No summer would be complete without it. Having been through it several times before, I have learned that tomato juice, even in copious amounts, does little to alleviate the smell of fresh skunk juice.
No summer would be complete without it.
After waving goodbye to one of my grandsons Sunday evening, I went back inside to answer a ringing phone.
In the meantime I had completely forgotten that my dog Tanner the Terrible was still out and about. As a rule I try to bring him in the house before the mosquitoes begin to bite, as mosquitoes are the culprits that cause heartworms in dogs.
As soon as I put down the phone, it immediately rang once more. This time it was the neighbor who lives above me asking if I had seen any skunks lurking around the yard. She claimed that her house reeked of the smell of skunk.
While still on the phone with her, I stepped outside and began sniffing the air. At first I couldn’t smell anything that resembled skunk juice; that is until Tanner came running towards me with his tail between his legs, smelling to high heaven.
As I opened the door to escape the horrible odor, Tanner, who was also trying to escape the same horrible odor, pushed past me and raced into the house. Running through each room, with me in hot pursuit, I finally cornered him, grabbing him by the collar, which just happened to be the exact spot where the skunk seemed to have deposited his entire supply of skunk juice.
Pushing Tanner down the basement stairs and slamming the door shut, I raced to the bathroom and tried without success to wash the stench of skunk from my hands. By this time, I smelled as bad as Tanner did.
Having been through all of this several times before, I have learned that tomato juice, even in copious amounts, does little to alleviate the smell of fresh skunk juice.
Digging through my address book I found the recipe for a solution that is purported to work much better at getting rid of the smell of skunk. The recipe calls for one quart of peroxide mixed with a solution of ½ cup of baking soda and a large squirt of dishwashing detergent.
I remembered right away that I had used up all of the peroxide in the house, having cut the bottom of my foot earlier in the summer, and since all of the stores in town were already closed, I headed for Jessica’s house across town to borrow some.
Now my car smelled like skunk juice. This stuff was like the creeping crud!

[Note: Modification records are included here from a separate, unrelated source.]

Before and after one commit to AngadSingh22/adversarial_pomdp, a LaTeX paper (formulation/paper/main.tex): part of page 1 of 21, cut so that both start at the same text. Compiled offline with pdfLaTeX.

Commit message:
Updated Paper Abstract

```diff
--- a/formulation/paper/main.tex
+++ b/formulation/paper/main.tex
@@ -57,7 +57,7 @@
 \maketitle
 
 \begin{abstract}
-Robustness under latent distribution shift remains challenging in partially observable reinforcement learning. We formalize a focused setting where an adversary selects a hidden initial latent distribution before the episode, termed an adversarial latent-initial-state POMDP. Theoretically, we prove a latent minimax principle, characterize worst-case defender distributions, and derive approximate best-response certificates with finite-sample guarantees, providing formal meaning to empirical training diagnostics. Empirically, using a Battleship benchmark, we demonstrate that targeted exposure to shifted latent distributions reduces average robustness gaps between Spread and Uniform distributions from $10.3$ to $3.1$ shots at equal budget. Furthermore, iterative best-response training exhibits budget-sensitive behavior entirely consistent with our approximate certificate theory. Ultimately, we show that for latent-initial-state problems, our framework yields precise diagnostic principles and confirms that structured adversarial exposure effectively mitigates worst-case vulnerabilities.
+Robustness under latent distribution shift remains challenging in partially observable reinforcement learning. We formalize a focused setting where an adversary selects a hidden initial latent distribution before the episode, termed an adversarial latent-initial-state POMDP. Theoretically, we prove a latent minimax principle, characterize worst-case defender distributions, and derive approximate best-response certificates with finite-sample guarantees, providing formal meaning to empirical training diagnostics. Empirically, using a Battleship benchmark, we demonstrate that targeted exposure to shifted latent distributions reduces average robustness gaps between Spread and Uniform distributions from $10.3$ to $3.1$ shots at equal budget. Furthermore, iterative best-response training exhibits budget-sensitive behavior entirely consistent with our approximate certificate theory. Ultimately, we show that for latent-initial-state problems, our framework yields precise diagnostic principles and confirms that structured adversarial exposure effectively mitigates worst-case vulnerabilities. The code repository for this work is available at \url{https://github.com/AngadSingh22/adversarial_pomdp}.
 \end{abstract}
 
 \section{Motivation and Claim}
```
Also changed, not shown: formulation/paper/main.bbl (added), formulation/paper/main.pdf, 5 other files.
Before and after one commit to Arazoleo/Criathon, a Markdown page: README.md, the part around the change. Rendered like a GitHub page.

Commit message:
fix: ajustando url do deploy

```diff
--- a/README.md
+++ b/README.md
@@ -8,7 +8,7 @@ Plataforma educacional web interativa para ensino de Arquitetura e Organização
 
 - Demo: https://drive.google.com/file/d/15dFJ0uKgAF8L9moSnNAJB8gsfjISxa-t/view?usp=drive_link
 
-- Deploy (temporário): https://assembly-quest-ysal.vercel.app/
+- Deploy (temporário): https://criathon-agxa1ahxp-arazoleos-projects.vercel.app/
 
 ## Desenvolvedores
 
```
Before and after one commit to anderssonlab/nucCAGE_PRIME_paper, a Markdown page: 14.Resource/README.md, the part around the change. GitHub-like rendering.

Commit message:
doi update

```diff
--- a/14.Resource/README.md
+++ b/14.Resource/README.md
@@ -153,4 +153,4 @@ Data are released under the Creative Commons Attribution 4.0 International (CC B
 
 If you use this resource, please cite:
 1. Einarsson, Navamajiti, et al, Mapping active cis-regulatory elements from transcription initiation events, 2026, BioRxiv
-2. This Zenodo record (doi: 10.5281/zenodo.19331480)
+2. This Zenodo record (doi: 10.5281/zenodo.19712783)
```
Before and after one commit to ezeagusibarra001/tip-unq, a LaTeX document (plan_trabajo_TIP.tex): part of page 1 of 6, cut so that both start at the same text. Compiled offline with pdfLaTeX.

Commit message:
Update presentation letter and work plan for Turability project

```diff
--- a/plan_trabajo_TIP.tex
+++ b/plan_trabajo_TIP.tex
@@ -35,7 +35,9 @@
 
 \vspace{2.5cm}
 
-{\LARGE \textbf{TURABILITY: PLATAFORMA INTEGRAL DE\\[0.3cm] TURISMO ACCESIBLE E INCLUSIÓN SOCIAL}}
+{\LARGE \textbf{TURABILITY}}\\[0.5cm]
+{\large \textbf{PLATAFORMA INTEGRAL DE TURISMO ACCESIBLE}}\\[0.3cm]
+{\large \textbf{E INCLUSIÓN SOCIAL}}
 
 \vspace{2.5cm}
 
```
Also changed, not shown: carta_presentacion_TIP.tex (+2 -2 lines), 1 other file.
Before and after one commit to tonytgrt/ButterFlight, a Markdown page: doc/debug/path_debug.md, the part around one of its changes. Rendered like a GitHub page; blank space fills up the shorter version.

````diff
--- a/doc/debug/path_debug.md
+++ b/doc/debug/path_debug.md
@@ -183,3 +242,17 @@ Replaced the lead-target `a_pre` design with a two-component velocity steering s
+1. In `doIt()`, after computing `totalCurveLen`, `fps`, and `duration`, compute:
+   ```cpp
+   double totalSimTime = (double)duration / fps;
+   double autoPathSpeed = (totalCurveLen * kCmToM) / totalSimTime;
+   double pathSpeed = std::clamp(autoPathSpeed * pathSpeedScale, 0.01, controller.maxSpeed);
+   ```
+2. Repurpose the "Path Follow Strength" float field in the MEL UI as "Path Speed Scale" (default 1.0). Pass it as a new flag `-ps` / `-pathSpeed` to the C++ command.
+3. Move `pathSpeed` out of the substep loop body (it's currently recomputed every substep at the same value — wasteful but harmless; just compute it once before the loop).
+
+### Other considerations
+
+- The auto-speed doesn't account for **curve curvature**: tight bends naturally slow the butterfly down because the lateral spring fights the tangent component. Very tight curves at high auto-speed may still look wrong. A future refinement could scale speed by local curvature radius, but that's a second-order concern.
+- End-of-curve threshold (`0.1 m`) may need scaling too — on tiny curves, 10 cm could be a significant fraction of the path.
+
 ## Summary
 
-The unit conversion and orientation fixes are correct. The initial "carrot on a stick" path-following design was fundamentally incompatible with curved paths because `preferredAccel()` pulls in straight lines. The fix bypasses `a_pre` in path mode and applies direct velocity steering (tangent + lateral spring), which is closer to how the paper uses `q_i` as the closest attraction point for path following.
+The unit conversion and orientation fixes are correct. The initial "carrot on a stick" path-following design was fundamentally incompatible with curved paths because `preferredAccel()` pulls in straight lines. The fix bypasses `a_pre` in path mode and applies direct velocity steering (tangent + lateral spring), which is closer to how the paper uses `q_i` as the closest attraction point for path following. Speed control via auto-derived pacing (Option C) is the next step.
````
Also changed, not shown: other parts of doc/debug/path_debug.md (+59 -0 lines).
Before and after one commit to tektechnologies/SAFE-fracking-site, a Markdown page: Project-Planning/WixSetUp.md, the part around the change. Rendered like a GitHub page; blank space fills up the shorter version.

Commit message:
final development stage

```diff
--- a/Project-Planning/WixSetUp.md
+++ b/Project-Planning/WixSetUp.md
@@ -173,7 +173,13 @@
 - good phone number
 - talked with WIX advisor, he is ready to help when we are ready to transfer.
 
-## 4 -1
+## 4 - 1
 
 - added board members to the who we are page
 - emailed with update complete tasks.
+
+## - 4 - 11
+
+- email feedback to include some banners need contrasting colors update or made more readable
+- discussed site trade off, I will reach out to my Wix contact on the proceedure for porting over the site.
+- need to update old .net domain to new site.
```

As I came to a stop in front of Jess’ house and rolled down the window to retrieve the bottle of peroxide she was holding, she jumped back 3 feet from the curb.
“Nan” she cried, “I could smell skunk even before you rolled the window down! It’s really bad!”
“Ya think?” I replied sarcastically. “You should be in the car with me!”
Racing back home, I ran into the house and mixed up this strange concoction in a bucket, along with some warm water. I decided I was not going to bathe the dog in the house. Tanner was going back outside.
Opening the basement door I called Tanner, who I suspect knew what was coming.
After turning on all of the outside lights, lest Mr. Skunk might still be lurking in the vicinity, I grabbed Tanner, putting another leash around his neck. Pulling him outside I began alternately squirting him down with the hose and scrubbing him with the soapy solution.
Of course, each time he got thoroughly drenched with hose, he would shake his entire body, depositing even more of the skunk residue onto me. I don’t know who smelled worse; him or me.
After drying him off with an old beach towel, I dragged him back inside and once again pushed him down the basement steps, slamming the door behind him.
By this time I couldn’t stand to be near myself. The smell was so bad that my eyes were burning.
Opening all of the windows and the screens in the storm doors, I headed for the shower and then 20 minutes later headed back once more. Even after two lengthy showers I still imagined that I smelled of skunk juice.
All night long I kept waking up to that horrible smell that by this time was in my nostrils to stay.
It’s been 24 hours and three showers since Tanner’s close encounter of the first kind with our resident skunk. My friends and family have assured me that I am now skunk-free, although when I turn my head a certain way I still get a faint whiff of skunk perfume.
The house has been sprayed with Lysol and Fabreeze; Tanner was banished outdoors the entire day, and for the time being, my windows and doors remain open.
Tanner being sprayed by a skunk was not one of the top ten items on my summer bucket list, but I suspect that it could very well become an annual event in the Murphy household.
I’m not looking forward to it one little bit ...
Barbara Murphy writes for the Mineral Daily News-Tribune in Keyser, W.Va.